airlease probably has it right.... BWP heads lower and certainly after falling out of various MLP-weighted indexes for sure. CMLP has pushed up nicely after its recent inclusion so the opposite must occur especially under these circumstances where various funds are prohibited from owning investments removed from indexes OR not included in indexes.
For the last five years everyone on this and other shipping message boards have been pontificating themselves into negative capital returns. These shipping companies have lost more wealth for shareholders. NAT is the worst of the lot having raised millions in capital to buy ships that are worth a lot less today than on the day they were bought because NAT's CEO sees day rate prosperity every single day and it doesn't happen.
This is not the time to play hero. BWP MUST put forth a catalyst.... selling their GP interest to a reputable GP like WMB which has a related interest with BWP makes sense. It is time for Loews to go. They have destroyed shareholder value because they were behaving like amateurs in what has become "the next big thing".
BWP does not have prime assets nor have they invested in the right places. Their GP is a conglomerate that hasn't taken the energy revolution seriously and hasn't stepped up to play in the big game. In this business if your assets are in older properties that are less and less productive... this is what you get.
What is so great about an MLP losing 30% of its value. That means anyone who has been in this stock for four years has basically zero return with all prior distributions having no meaning now as they simply offset one day's huge capital loss.
Here is the deal. If you don't own best of breed MLPs then this is the risk people took for what...? 200 basis points of yield? Is it worth it? While there may be an opportunity later on in BWP there is no catalyst to stay in it currently. Better off buying into another MLP with 20% upside and a lower yield than get into BWP which officially starts its dead money period for who knows how long.

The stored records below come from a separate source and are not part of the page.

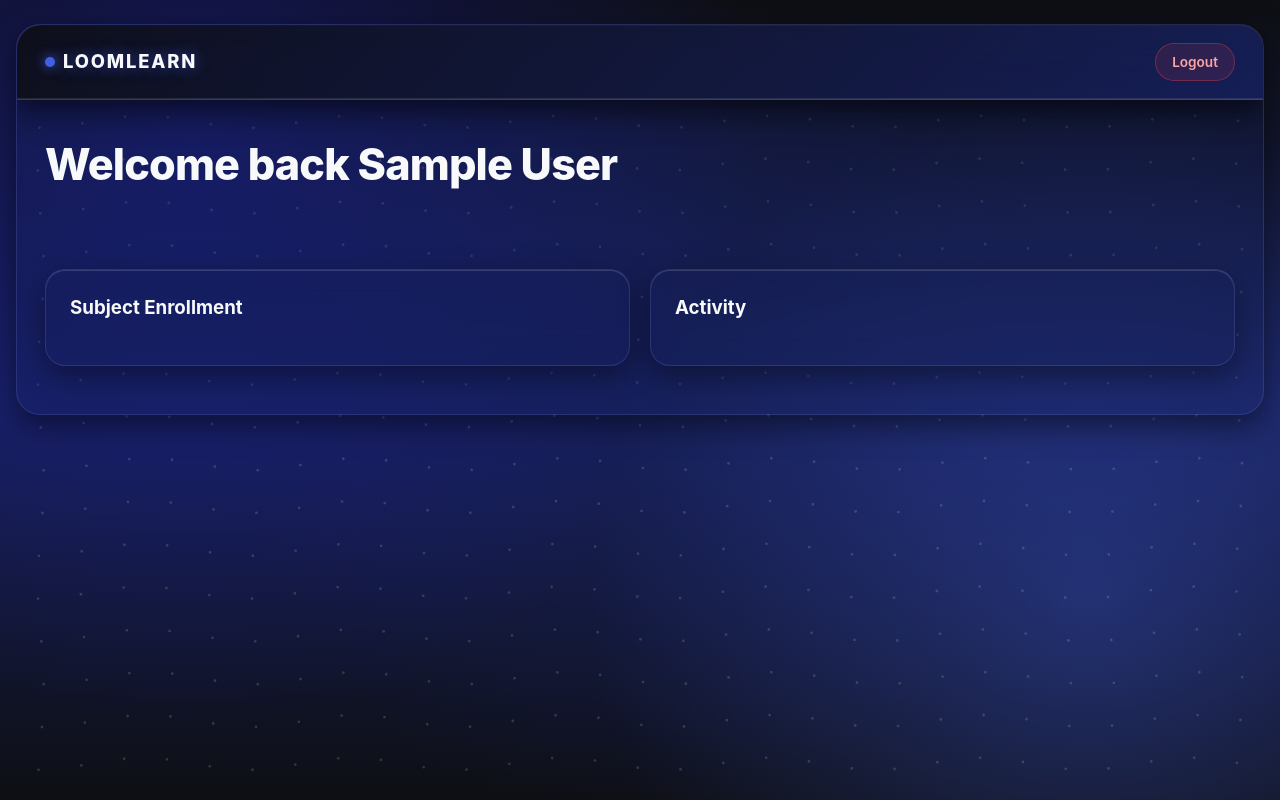
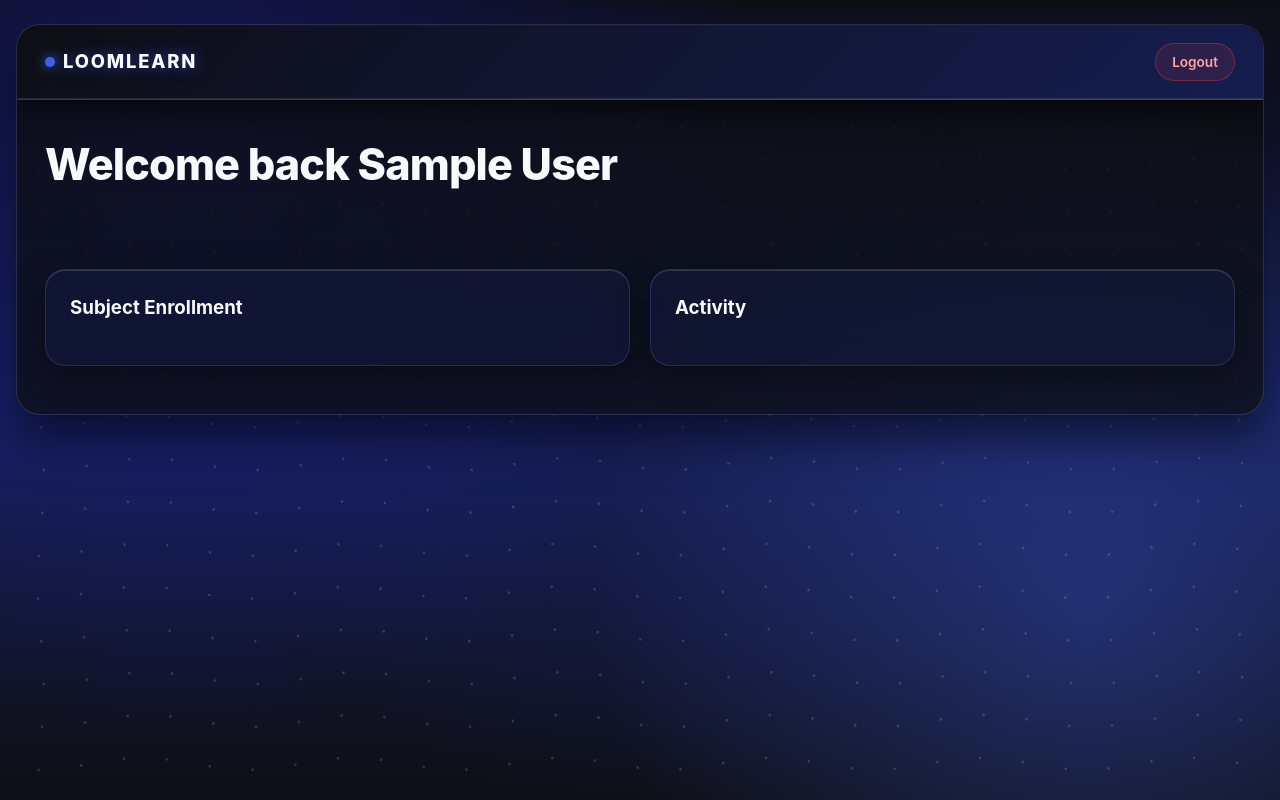
Before and after one commit to Meera2906/Amypo-Project, a React (Vite) app in the folder frontend/: page / in a window 1280 px wide. Built offline with nearby package versions, Linux system fonts and the light colour scheme; sample sign-in values are in the browser's storage.

Commit message:
feat: implement JWT-based security configuration and add glassmorphic UI base styles

```diff
--- a/frontend/src/App.css
+++ b/frontend/src/App.css
@@ -20,14 +20,13 @@
 .app-shell {
   position: relative;
   z-index: 1;
-  width: min(1280px, calc(100vw - 32px));
+  width: min(1320px, calc(100vw - 32px));
   margin: 24px auto;
   padding: 0 0 32px;
   border-radius: 24px;
-  background: var(--glass-bg);
-  box-shadow: var(--glass-shadow);
-  border: 1px solid var(--glass-border);
-  transition: border-color 0.3s ease, box-shadow 0.3s ease;
+  background: rgba(14, 15, 20, 0.78);
+  border: 1px solid rgba(120, 132, 215, 0.25);
+  box-shadow: 0 20px 50px rgba(0, 0, 0, 0.6), 0 0 30px rgba(30, 42, 110, 0.3);
   overflow: hidden;
 }
 
--- a/frontend/src/pages/SubjectList.jsx
+++ b/frontend/src/pages/SubjectList.jsx
@@ -57,9 +57,10 @@ function SubjectList() {
       {message && <div className="message-box">{message}</div>}
       {loading ? <div className="loader" data-testid="loader">Loading...</div> : null}
 
+      <div className="subject-admin-layout" style={{ display: 'flex', flexDirection: 'column', gap: '36px', marginTop: '16px' }}>
         {isAdmin && (
-        <form className="card" onSubmit={handleSubmit}>
-          <h3>Add subject</h3>
+          <form className="card admin-subject-form" onSubmit={handleSubmit} style={{ padding: '32px', display: 'flex', flexDirection: 'column', gap: '20px' }}>
+            <h3 style={{ margin: '0 0 4px', fontSize: '1.4rem', color: 'var(--color-soft-white)' }}>Add New Subject</h3>
             <div className="field">
               <label htmlFor="subject-name">Name</label>
               <input id="subject-name" value={form.name} onChange={(e) => setForm({ ...form, name: e.target.value })} required />
@@ -76,25 +77,31 @@ function SubjectList() {
                 <option>Advanced</option>
               </select>
             </div>
-          <button type="submit" className="primary-btn">Save Subject</button>
+            <button type="submit" className="primary-btn" style={{ alignSelf: 'flex-start', marginTop: '8px' }}>Save Subject</button>
           </form>
         )}
 
-      <div className="subject-grid">
+        <div className="subject-grid-container" style={{ display: 'flex', flexDirection: 'column', gap: '16px' }}>
+          <h3 style={{ margin: '0 0 8px', fontSize: '1.3rem', color: 'var(--color-soft-white)' }}>All Subjects</h3>
+          <div className="subject-grid" style={{ display: 'grid', gridTemplateColumns: 'repeat(auto-fill, minmax(280px, 1fr))', gap: '24px' }}>
             {subjects.map((subject) => (
-          <div key={subject.id || subject.name} className="card subject-card">
-            <div className="meta-row">
-              <h3>{subject.name}</h3>
+              <div key={subject.id || subject.name} className="card subject-card" style={{ padding: '24px', display: 'flex', flexDirection: 'column', gap: '12px' }}>
+                <div className="meta-row" style={{ display: 'flex', justifyContent: 'space-between', alignItems: 'center' }}>
+                  <h3 style={{ margin: 0, fontSize: '1.2rem', color: 'var(--color-soft-white)' }}>{subject.name}</h3>
                   {isAdmin && (
                     <button type="button" className="action-btn delete" onClick={() => handleDelete(subject.id)}>
                       Remove
                     </button>
                   )}
                 </div>
-            <p>{subject.description || 'A guided subject area designed for structured learning supports.'}</p>
-            <span className="pill">{subject.level || 'Beginner'}</span>
+                <p style={{ margin: 0, color: 'var(--text-secondary)', fontSize: '0.92rem', lineHeight: '1.5' }}>
+                  {subject.description || 'A guided subject area designed for structured learning supports.'}
+                </p>
+                <span className="pill" style={{ alignSelf: 'flex-start', marginTop: 'auto' }}>{subject.level || 'Beginner'}</span>
               </div>
             ))}
+          </div>
+        </div>
       </div>
     </div>
   )
```
Lines whose indentation alone changed are shown as unchanged.
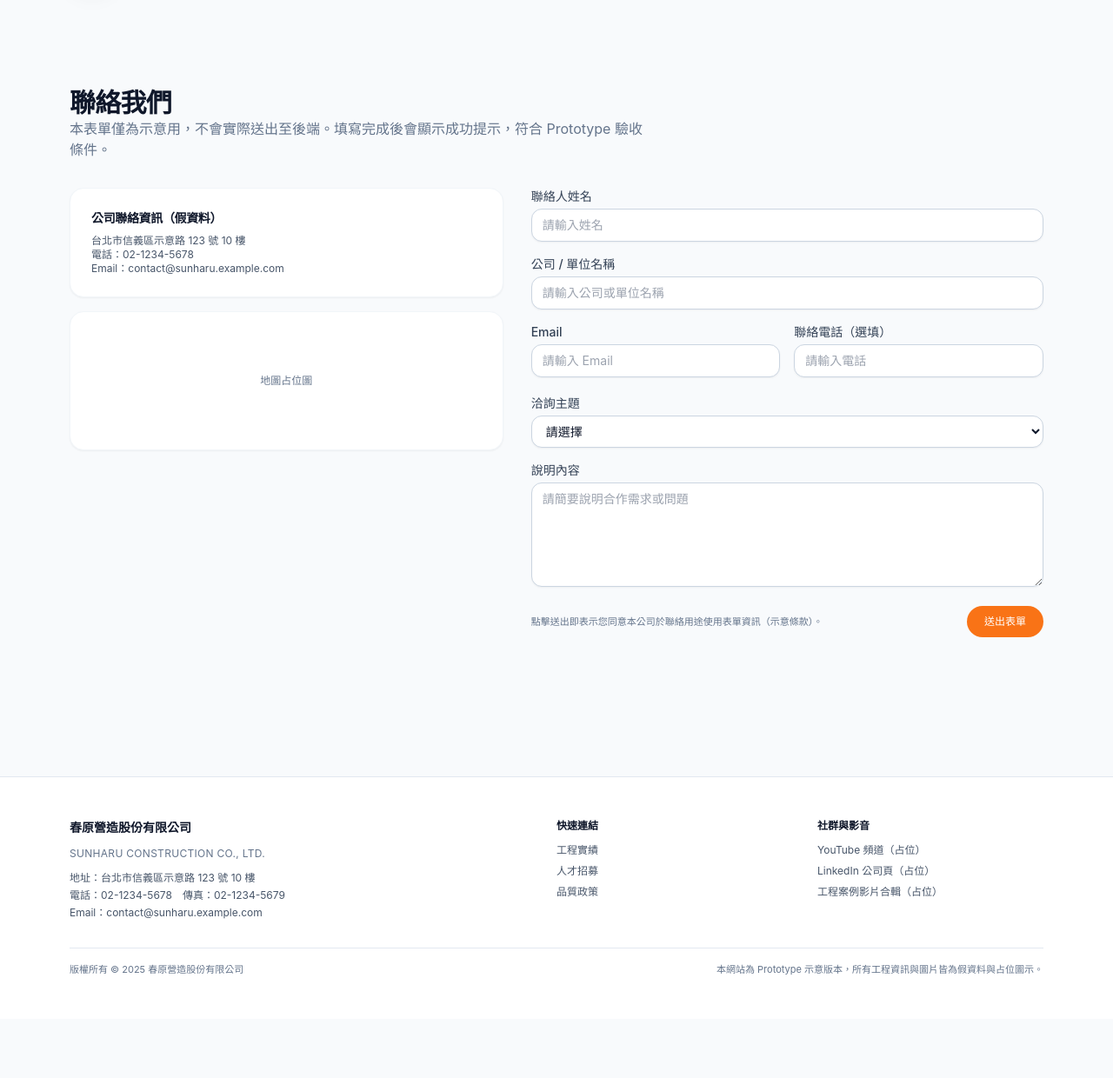
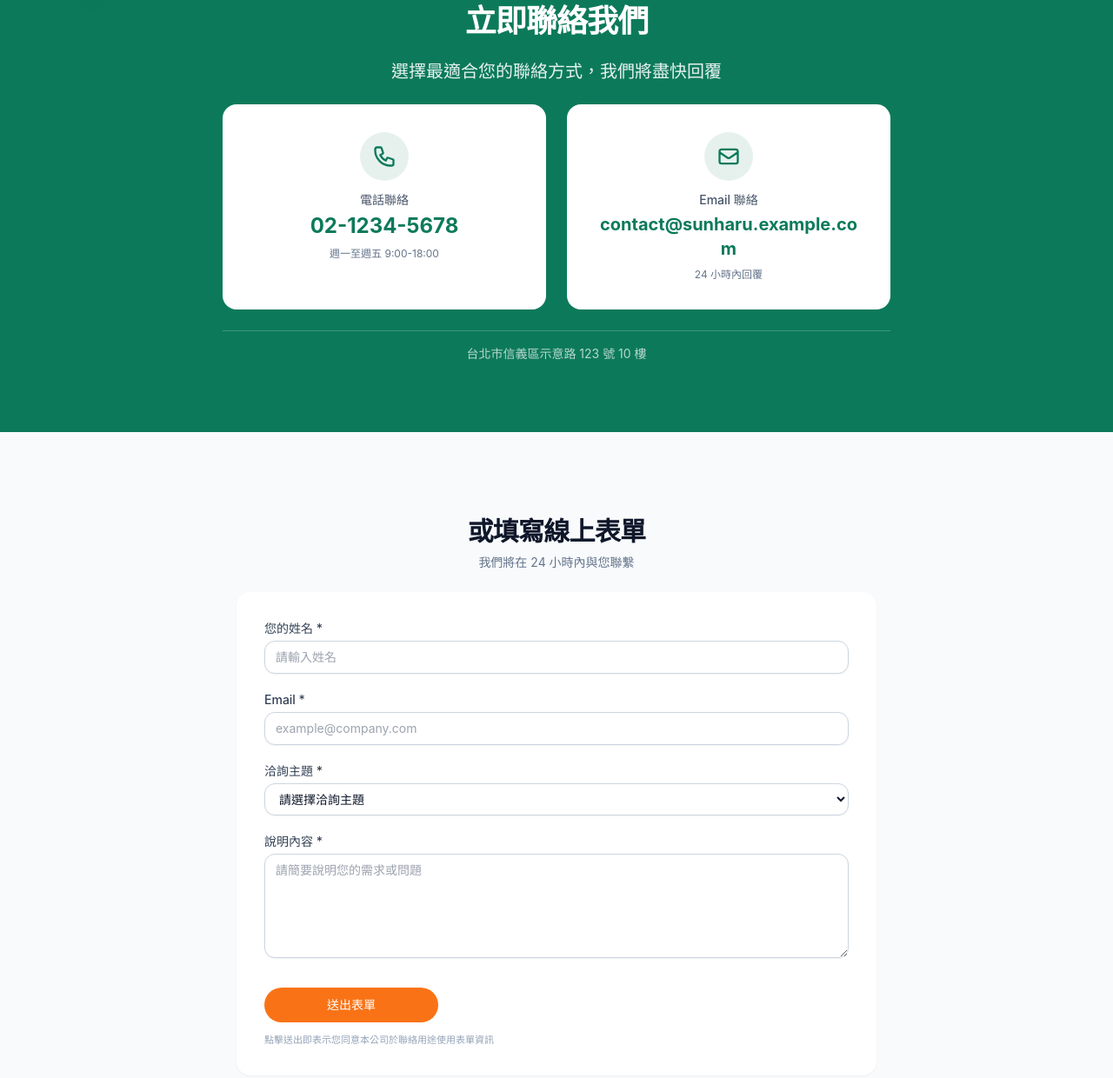
Before and after one commit to Avon46/chunyuan, a website built with Vite: page contact/index.html in a window 1280 px wide. Shown: the part 76-1316 px from the top of the page at 87% size. Before the commit the page ends 1248 px from the top, so only its background shows below. Built offline with nearby package versions, Linux system fonts and the light colour scheme.

Commit message:
優化聯絡頁體驗：新增快速聯絡區塊、精簡表單至4個必填欄位、優化視覺層次

```diff
--- a/contact/index.html
+++ b/contact/index.html
@@ -9,86 +9,116 @@
   <body>
     <div class="page-shell">
       <header id="site-header"></header>
-      <main class="flex-1 pt-20">
-        <section class="page-section">
-          <div class="mx-auto max-w-6xl px-4 space-y-8">
-            <div class="section-heading">
+      <main class="flex-1">
+        <!-- 快速聯絡區塊 -->
+        <section class="bg-brand-green text-white py-12 sm:py-16 md:py-20">
+          <div class="mx-auto max-w-6xl px-4">
+            <div class="text-center space-y-6">
+              <h1 class="text-3xl sm:text-4xl font-bold">立即聯絡我們</h1>
+              <p class="text-lg sm:text-xl text-white/90">選擇最適合您的聯絡方式，我們將盡快回覆</p>
+
+              <!-- 聯絡方式卡片 -->
+              <div class="grid sm:grid-cols-2 gap-4 sm:gap-6 max-w-3xl mx-auto mt-8">
+                <!-- 電話聯絡 -->
+                <a href="tel:02-1234-5678"
+                   class="group bg-white text-brand-green rounded-2xl p-6 sm:p-8 hover:shadow-2xl hover:scale-105 transition-all duration-300">
+                  <div class="flex flex-col items-center gap-3">
+                    <div class="w-14 h-14 bg-brand-green/10 rounded-full flex items-center justify-center group-hover:bg-brand-green group-hover:text-white transition-colors">
+                      <svg class="w-7 h-7" fill="none" stroke="currentColor" viewBox="0 0 24 24">
+                        <path stroke-linecap="round" stroke-linejoin="round" stroke-width="2" d="M3 5a2 2 0 012-2h3.28a1 1 0 01.948.684l1.498 4.493a1 1 0 01-.502 1.21l-2.257 1.13a11.042 11.042 0 005.516 5.516l1.13-2.257a1 1 0 011.21-.502l4.493 1.498a1 1 0 01.684.949V19a2 2 0 01-2 2h-1C9.716 21 3 14.284 3 6V5z"></path>
+                      </svg>
+                    </div>
                     <div>
-                <h1 class="section-title">聯絡我們</h1>
-                <p class="section-subtitle">
-                  本表單僅為示意用，不會實際送出至後端。填寫完成後會顯示成功提示，符合 Prototype 驗收條件。
-                </p>
+                      <div class="text-sm font-medium text-slate-600 mb-1">電話聯絡</div>
+                      <div class="text-2xl font-bold">02-1234-5678</div>
+                      <div class="text-xs text-slate-500 mt-2">週一至週五 9:00-18:00</div>
                     </div>
                   </div>
+                </a>
 
-            <div class="grid gap-8 md:grid-cols-[1.1fr,1.3fr] items-start">
-              <aside class="space-y-4">
-                <div class="card">
-                  <div class="card-inner space-y-2">
-                    <h2 class="text-sm font-semibold text-slate-900">公司聯絡資訊（假資料）</h2>
-                    <p class="text-xs text-slate-600">
-                      台北市信義區示意路 123 號 10 樓<br />
-                      電話：02-1234-5678<br />
-                      Email：contact@sunharu.example.com
-                    </p>
+                <!-- Email 聯絡 -->
+                <a href="mailto:contact@sunharu.example.com"
+                   class="group bg-white text-brand-green rounded-2xl p-6 sm:p-8 hover:shadow-2xl hover:scale-105 transition-all duration-300">
+                  <div class="flex flex-col items-center gap-3">
+                    <div class="w-14 h-14 bg-brand-green/10 rounded-full flex items-center justify-center group-hover:bg-brand-green group-hover:text-white transition-colors">
+                      <svg class="w-7 h-7" fill="none" stroke="currentColor" viewBox="0 0 24 24">
+                        <path stroke-linecap="round" stroke-linejoin="round" stroke-width="2" d="M3 8l7.89 5.26a2 2 0 002.22 0L21 8M5 19h14a2 2 0 002-2V7a2 2 0 00-2-2H5a2 2 0 00-2 2v10a2 2 0 002 2z"></path>
+                      </svg>
+                    </div>
+                    <div>
+                      <div class="text-sm font-medium text-slate-600 mb-1">Email 聯絡</div>
+                      <div class="text-lg sm:text-xl font-bold break-all">contact@sunharu.example.com</div>
+                      <div class="text-xs text-slate-500 mt-2">24 小時內回覆</div>
                     </div>
                   </div>
-                <div class="card h-40 flex items-center justify-center text-xs text-slate-500">
-                  地圖占位圖
+                </a>
               </div>
-              </aside>
 
-              <section>
-                <form class="space-y-4" data-contact-form>
+              <!-- 地址資訊 -->
+              <div class="text-sm text-white/70 pt-4 border-t border-white/20 max-w-3xl mx-auto mt-8">
+                <p>台北市信義區示意路 123 號 10 樓</p>
+              </div>
+            </div>
+          </div>
+        </section>
+
+        <!-- 線上表單區塊 -->
+        <section class="page-section bg-slate-50">
+          <div class="mx-auto max-w-3xl px-4 space-y-6">
+            <div class="text-center">
+              <h2 class="text-2xl sm:text-3xl font-bold text-slate-900 mb-2">或填寫線上表單</h2>
+              <p class="text-sm text-slate-500">我們將在 24 小時內與您聯繫</p>
+            </div>
+
+            <div class="bg-white rounded-2xl shadow-sm p-6 sm:p-8">
+              <form class="space-y-5" data-contact-form>
                 <div>
-                    <label class="form-label" for="name">聯絡人姓名</label>
+                  <label class="form-label" for="name">您的姓名 *</label>
                   <input id="name" name="name" type="text" class="form-input" placeholder="請輸入姓名" />
                   <p class="form-error" data-error="name"></p>
                 </div>
+
                 <div>
-                    <label class="form-label" for="company">公司 / 單位名稱</label>
-                    <input id="company" name="company" type="text" class="form-input" placeholder="請輸入公司或單位名稱" />
-                    <p class="form-error" data-error="company"></p>
-                  </div>
-                  <div class="grid gap-4 md:grid-cols-2">
-                    <div>
-                      <label class="form-label" for="email">Email</label>
-                      <input id="email" name="email" type="email" class="form-input" placeholder="請輸入 Email" />
+                  <label class="form-label" for="email">Email *</label>
+                  <input id="email" name="email" type="email" class="form-input" placeholder="example@company.com" />
                   <p class="form-error" data-error="email"></p>
                 </div>
+
                 <div>
-                      <label class="form-label" for="phone">聯絡電話（選填）</label>
-                      <input id="phone" name="phone" type="tel" class="form-input" placeholder="請輸入電話" />
-                      <p class="form-error" data-error="phone"></p>
+                  <label class="form-label" for="topic">洽詢主題 *</label>
+                  <select id="topic" name="topic" class="form-select">
+                    <option value="">請選擇洽詢主題</option>
+                    <option value="building">建築工程合作</option>
+                    <option value="civil">土木工程合作</option>
+                    <option value="tender">標案與提案</option>
+                    <option value="other">其他洽詢</option>
+                  </select>
+                  <p class="form-error" data-error="topic"></p>
                 </div>
-                  </div>
+
                 <div>
-                    <label class="form-label" for="topic">洽詢主題</label>
-                    <select id="topic" name="topic" class="form-select">
-                      <option value="">請選擇</option>
-                      <option value="building">建築工程合作洽詢</option>
-                      <option value="civil">土木工程合作洽詢</option>
-                      <option value="tender">標案與合作提案</option>
-                      <option value="other">其他</option>
-                    </select>
-                  </div>
-                  <div>
-                    <label class="form-label" for="message">說明內容</label>
-                    <textarea id="message" name="message" class="form-textarea" placeholder="請簡要說明合作需求或問題"></textarea>
+                  <label class="form-label" for="message">說明內容 *</label>
+                  <textarea id="message" name="message" class="form-textarea" rows="4" placeholder="請簡要說明您的需求或問題"></textarea>
                   <p class="form-error" data-error="message"></p>
                 </div>
-                  <div class="flex items-center justify-between gap-3">
-                    <p class="text-[11px] text-slate-500">
-                      點擊送出即表示您同意本公司於聯絡用途使用表單資訊（示意條款）。
+
+                <div class="pt-2">
+                  <button type="submit" class="btn btn-accent w-full sm:w-auto sm:min-w-[200px]">送出表單</button>
+                  <p class="text-[11px] text-slate-400 mt-3">
+                    點擊送出即表示您同意本公司於聯絡用途使用表單資訊
                   </p>
-                    <button type="submit" class="btn btn-accent text-xs">送出表單</button>
                 </div>
+
                 <div class="form-success hidden" data-form-success>
-                    感謝您的填寫，此為示意成功訊息。實際上線時可導至成功頁或加入更多說明。
+                  ✓ 感謝您的填寫！我們已收到您的訊息，將盡快與您聯繫。
                 </div>
               </form>
-              </section>
             </div>
+
+            <!-- Prototype 說明 -->
+            <p class="text-[11px] text-slate-400 text-center">
+              ※ 本表單為展示用途，資料不會實際送出
+            </p>
           </div>
         </section>
       </main>
--- a/src/pages/contact.js
+++ b/src/pages/contact.js
@@ -10,13 +10,15 @@ function initForm() {
     evt.preventDefault();
 
     const formData = new FormData(form);
-    const requiredFields = ['name', 'company', 'email', 'message'];
+    const requiredFields = ['name', 'email', 'topic', 'message'];
     let hasError = false;
 
+    // 清除所有錯誤訊息
     form
       .querySelectorAll('[data-error]')
       .forEach((el) => (el.textContent = ''));
 
+    // 驗證必填欄位
     requiredFields.forEach((field) => {
       const value = String(formData.get(field) || '').trim();
       if (!value) {
@@ -28,21 +30,28 @@ function initForm() {
       }
     });
 
+    // Email 格式驗證
     const email = String(formData.get('email') || '').trim();
     if (email && !/^[^\s@]+@[^\s@]+\.[^\s@]+$/.test(email)) {
       const errorEl = form.querySelector('[data-error="email"]');
       if (errorEl) {
-        errorEl.textContent = '請輸入有效的 Email';
+        errorEl.textContent = '請輸入有效的 Email 格式';
       }
       hasError = true;
     }
 
     if (hasError) return;
 
+    // 表單送出成功
     form.reset();
     if (success) {
       success.classList.remove('hidden');
       success.scrollIntoView({ behavior: 'smooth', block: 'center' });
+
+      // 3 秒後自動隱藏成功訊息
+      setTimeout(() => {
+        success.classList.add('hidden');
+      }, 5000);
     }
   });
 }
```
Lines whose indentation alone changed are shown as unchanged.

If the WMB/BWP JV does not work out there will be trouble. WMB got into a deal with APL a few years ago in Marcellus and APL couldn't honor its commitments in a timely manner. Chevron bought out APL's interest for a pretty penny that turned out to be too much paid for it.
What catalyst am I looking for? I want Loews out of the MLP business. Better for BWP to be run by a GP that is completely devoted to energy infrastructure rather than Loews for which BWP is incidental to the whole of Loews conglomerate.
Loews needs to get out of BWP. Its time for a new GP to get involved that spends all of its time focused on the energy infrastructure business. Look for a catalyst is all you can do if you decide to stay in. I never owned BWP because I felt Loews has never been in the business of running this MLP with a solid long term growth path. The recent drop as a prelude and today's drop is proof perfect that an MLP cannot stand in place forever.
BWP hasn't developed a decent growth strategy for several years. Now things get interesting if BWP can initiate growth after the distribution cut. APL and XTEX were two MLPs that had to do the distribution cut thing and both have emerged from that mess to reward shareholders who either stuck it out or got in after the cut. I was never in BWP but I will be looking for an entry point which IMO should be some announcement that would translate into future growth and in time a restoration of a more normalized dcf/distribution level.